Mayor Paul Fraim said this week that he was aware of, but has not seen, the state’s findings. Other council members said they did not know about the report, which was sent to city officials July 26.
“That’s unbelievable,” City Councilman Andy Protogyrou said when told of the report. “I cannot fathom that. It appears to be a systemic breakdown.”
“Some heads should roll on this,” Councilman Tommy Smigiel added.
Most council members had no idea about the state’s findings until a reporter told them, Councilman Paul R. Riddick said.
“I’m not happy with the fact this has been kept under wraps,” he said.
No word on what the other four council members – Barclay Winn, Angelia Williams, Terry Whibley, and Anthony Burfoot – knew about this. My guess would be they fall into the same camp as Protogyrou, Smigiel and Riddick, and were kept out of the loop.
City Manager Marcus Jones says in the article, “I thought we had provided some level of some communication to the council, but it appears we did not do so.” Let me guess: he told the mayor, who admits he was aware, and assumed it would be shared with council.
Let me remind both Mr. Jones and the other seven members of council that Norfolk does not have a strong mayor form of government. The city manager is hired by and works for the entire council, not just one member. And Mr. Jones, your tenure in Norfolk will be an unplesant one if you have to fall on your sword all the time. Just ask Regina Williams.
But other members of council have to step up and assume their responsibilities as well. My column focused on the redistricting in Norfolk. What I’ve learned of the “conversation” about redistricting at the retreat is, quite frankly, nauseating. Riddick, who presented his own plan for redistricting, wasn’t even there to weigh in on the issue. I guess the three-hour time block on the agenda was just for show, as it appears it was decided beforehand that nothing would be done about the way Norfolk does redistricting.
It would be easy to blame the public for not being particularly interested in the issue of redistricting heading into that first public meeting. But I can’t, especially not after seeing how Virginia Beach and Suffolk, in particular, went out of their way to engage the public. That Jefferson quote which graces the top of this blog is instructive and I wish Norfolk’s elected officials would take it to heart:
I know no safe depositary of the ultimate powers of the society but the people themselves; and if we think them not enlightened enough to exercise their control with a wholesome discretion, the remedy is not to take it from them, but to inform their discretion by education.
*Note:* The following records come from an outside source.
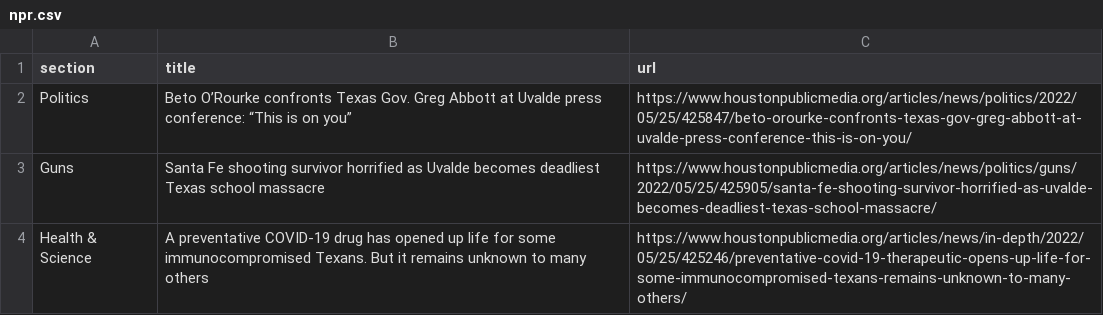
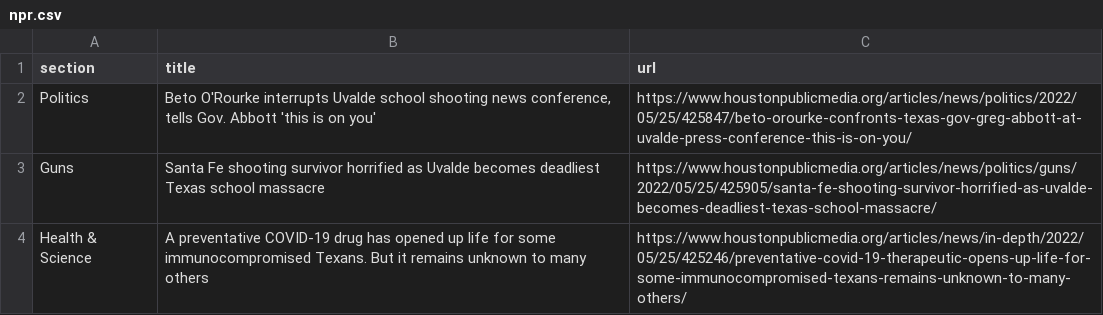
Before and after one commit to jsoma/auto-scraper, a CSV file: npr.csv, drawn as a sheet; only a part is shown.

```diff
--- a/npr.csv
+++ b/npr.csv
@@ -1,3 +1,3 @@
 section,title,url
-Politics,Beto O’Rourke confronts Texas Gov. Greg Abbott at Uvalde press conference: “This is on you”,https://www.houstonpublicmedia.org/articles/news/politics/2022/05/25/425847/beto-orourke-confronts-texas-gov-greg-abbott-at-uvalde-press-conference-this-is-on-you/
+Politics,"Beto O'Rourke interrupts Uvalde school shooting news conference, tells Gov. Abbott 'this is on you'",https://www.houstonpublicmedia.org/articles/news/politics/2022/05/25/425847/beto-orourke-confronts-texas-gov-greg-abbott-at-uvalde-press-conference-this-is-on-you/
 Guns,Santa Fe shooting survivor horrified as Uvalde becomes deadliest Texas school massacre,https://www.houstonpublicmedia.org/articles/news/politics/guns/2022/05/25/425905/santa-fe-shooting-survivor-horrified-as-uvalde-becomes-deadliest-texas-school-massacre/
```
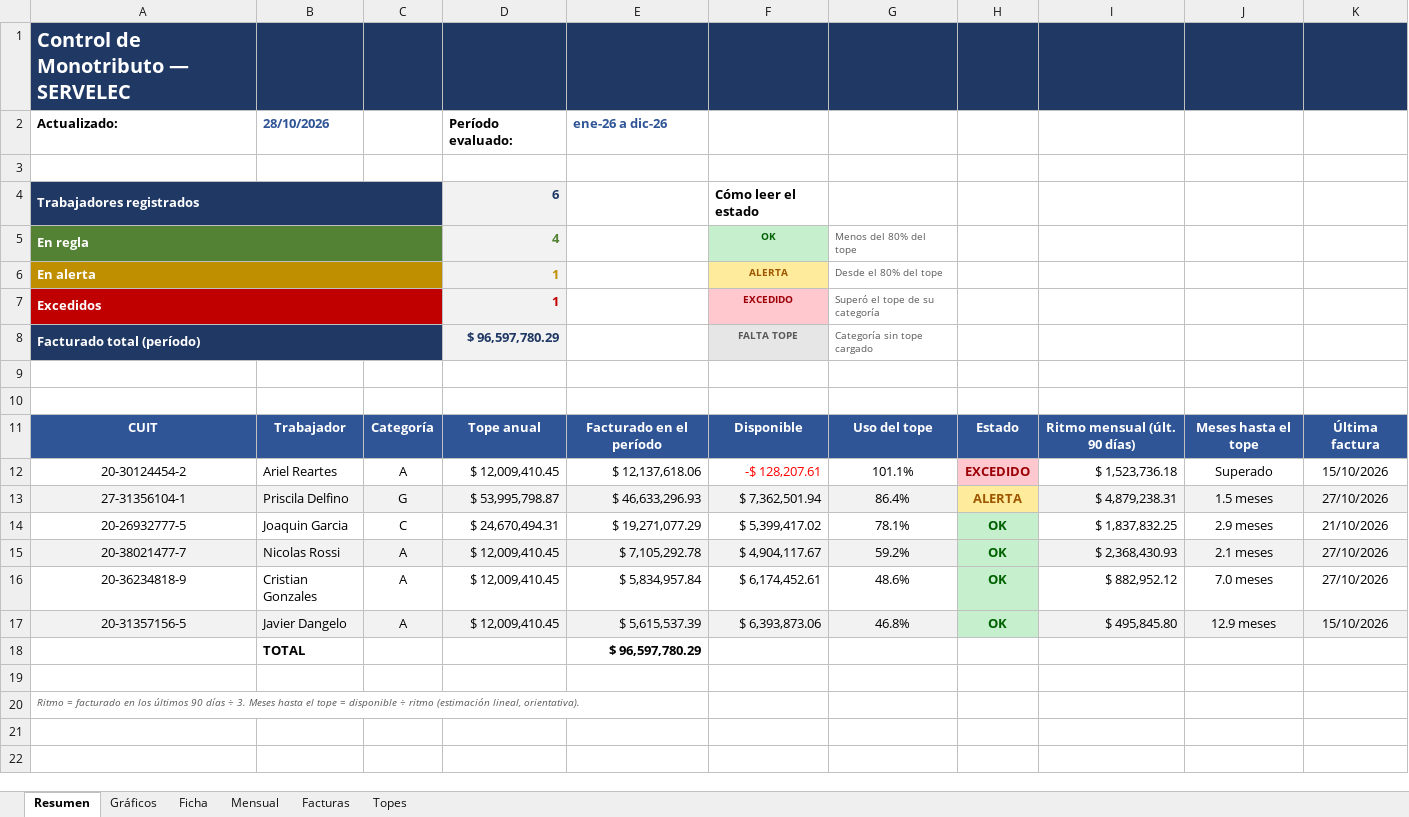
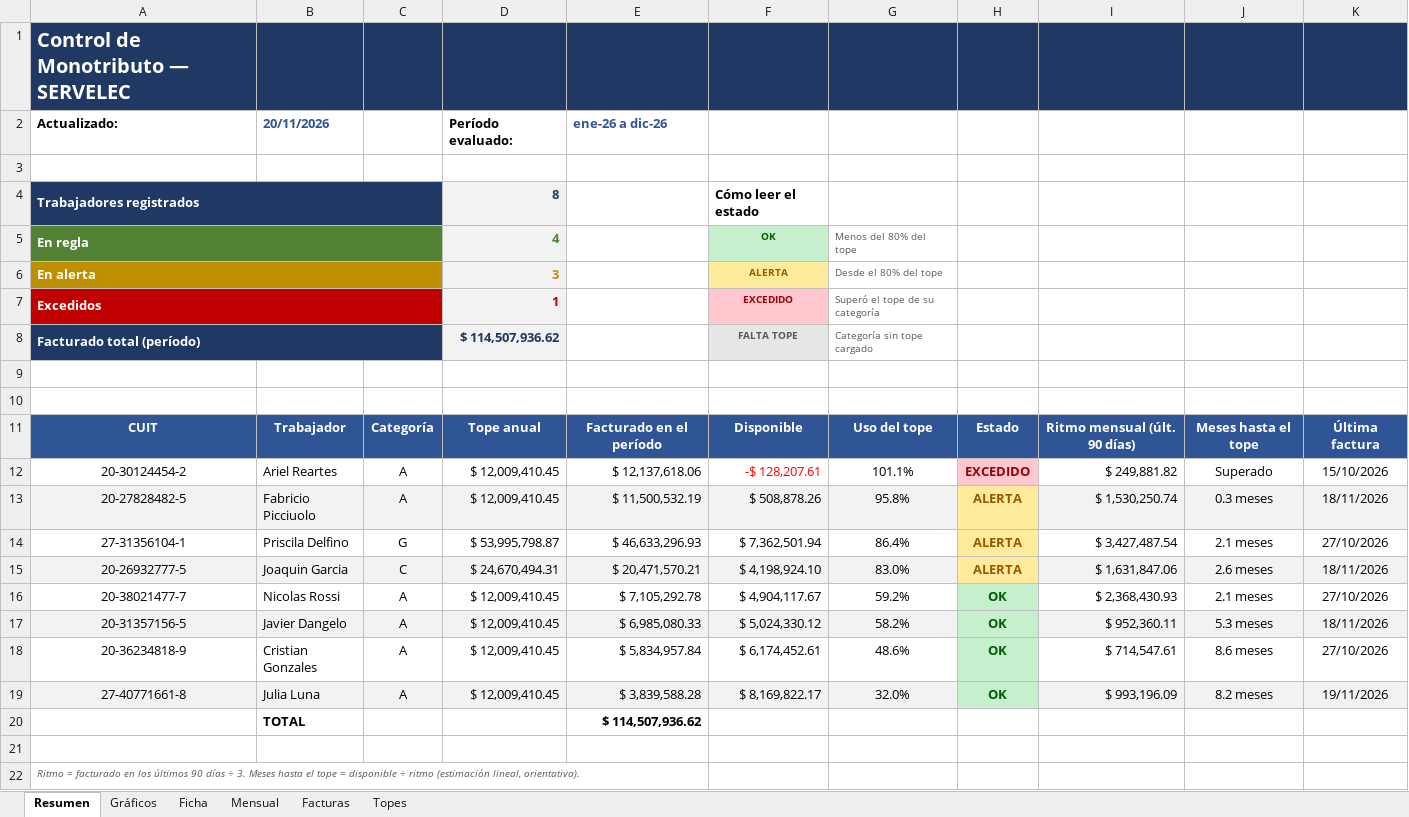
Before and after one commit to nicolopez2706/control-monotributo, an Excel workbook: Control_Monotributo_SERVELEC.xlsx, sheet Resumen, drawn as a sheet; values as stored, in another font and other column widths than the file's, no borders; conditional formats not drawn; removed rows and columns are numbered as before the commit, all else as after; the diff names each change by its address in the sheet, - before the commit and + after, or states it on an @@ line.

```diff
--- a/Control_Monotributo_SERVELEC.xlsx (sheet Resumen)
+++ b/Control_Monotributo_SERVELEC.xlsx (sheet Resumen)
-B2: 28/10/2026
+B2: 20/11/2026
-D4: 6
+D4: 8
-D6: 1
+D6: 3
-D8: $ 96,597,780.29
+D8: $ 114,507,936.62
-I12: $ 1,523,736.18
+I12: $ 249,881.82
+row 13: 20-27828482-5 | Fabricio Picciuolo | A | $ 12,009,410.45 | $ 11,500,532.19 | $ 508,878.26 | 95.8% | ALERTA | $ 1,530,250.74 | 0.3 meses | 18/11/2026
-A14:G14 fill: #F2F2F2
+A14:G14 fill: none
-I14: $ 4,879,238.31
+I14: $ 3,427,487.54
-I14:K14 fill: #F2F2F2
+I14:K14 fill: none
-J14: 1.5 meses
+J14: 2.1 meses
-A15:G15 fill: none
+A15:G15 fill: #F2F2F2
-E15: $ 19,271,077.29
+E15: $ 20,471,570.21
-F15: $ 5,399,417.02
+F15: $ 4,198,924.10
-G15: 78.1%
+G15: 83.0%
-H15: OK
+H15: ALERTA
@@ H15 fill: #C6EFCE → #FFEB9C, text colour: #006100 → #9C5700 @@
-I15: $ 1,837,832.25
+I15: $ 1,631,847.06
-I15:K15 fill: none
+I15:K15 fill: #F2F2F2
-J15: 2.9 meses
+J15: 2.6 meses
-K15: 21/10/2026
+K15: 18/11/2026
-A16:G16 fill: #F2F2F2
+A16:G16 fill: none
-I16:K16 fill: #F2F2F2
+I16:K16 fill: none
+row 17: 20-31357156-5 | Javier Dangelo | A | $ 12,009,410.45 | $ 6,985,080.33 | $ 5,024,330.12 | 58.2% | OK | $ 952,360.11 | 5.3 meses | 18/11/2026
-I18: $ 882,952.12
+I18: $ 714,547.61
-J18: 7.0 meses
+J18: 8.6 meses
-row 17: 20-31357156-5 | Javier Dangelo | A | $ 12,009,410.45 | $ 5,615,537.39 | $ 6,393,873.06 | 46.8% | OK | $ 495,845.80 | 12.9 meses | 15/10/2026
-row 18:  | TOTAL |  |  | $ 96,597,780.29
+row 19: 27-40771661-8 | Julia Luna | A | $ 12,009,410.45 | $ 3,839,588.28 | $ 8,169,822.17 | 32.0% | OK | $ 993,196.09 | 8.2 meses | 19/11/2026
+row 20:  | TOTAL |  |  | $ 114,507,936.62
```
Also changed, not shown: sheet Facturas, sheet Mensual, sheet Ficha, charts or pictures, 5 other files.
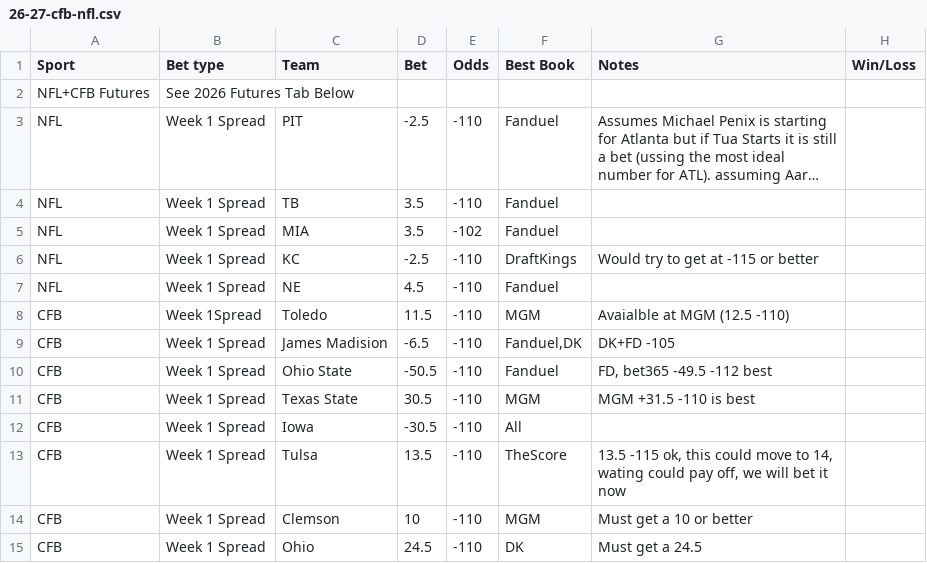
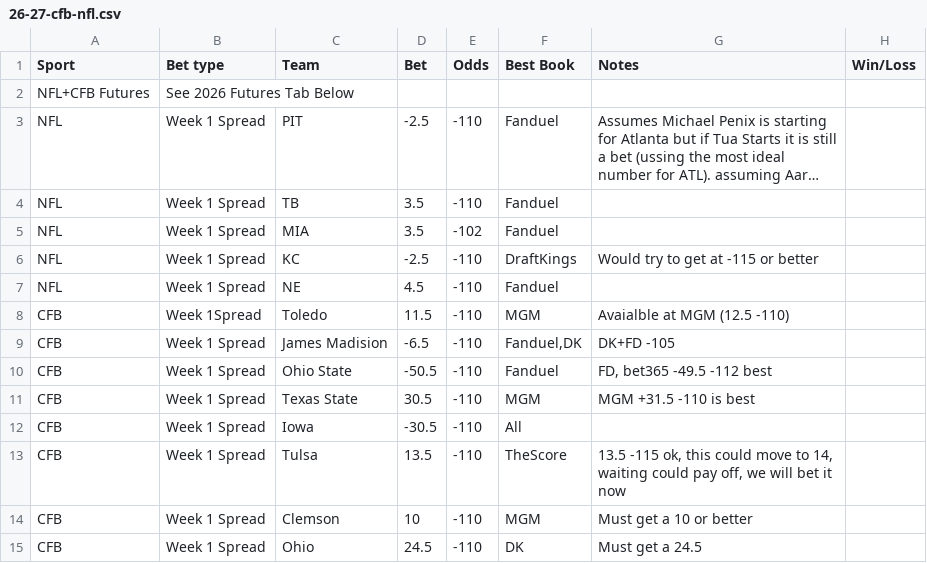
Before and after one commit to trashduty/trash-schedule, a CSV file: data/26-27-cfb-nfl.csv, drawn as a sheet; long unchanged cells end in ….

Commit message:
Update 26/27 CFB + NFL from Google Sheets

```diff
--- a/data/26-27-cfb-nfl.csv
+++ b/data/26-27-cfb-nfl.csv
@@ -12,3 +12,3 @@ CFB,Week 1 Spread,Texas State,30.5,-110,MGM,MGM +31.5 -110 is best,
 CFB,Week 1 Spread,Iowa,-30.5,-110,All,,
-CFB,Week 1 Spread,Tulsa,13.5,-110,TheScore,"13.5 -115 ok, this could move to 14, wating could pay off, we will bet it now",
+CFB,Week 1 Spread,Tulsa,13.5,-110,TheScore,"13.5 -115 ok, this could move to 14, waiting could pay off, we will bet it now",
 CFB,Week 1 Spread,Clemson,10,-110,MGM,Must get a 10 or better,
```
This is the true corrective of abuses of constitutional power.
Unless, of course, they truly don’t want their power curbed.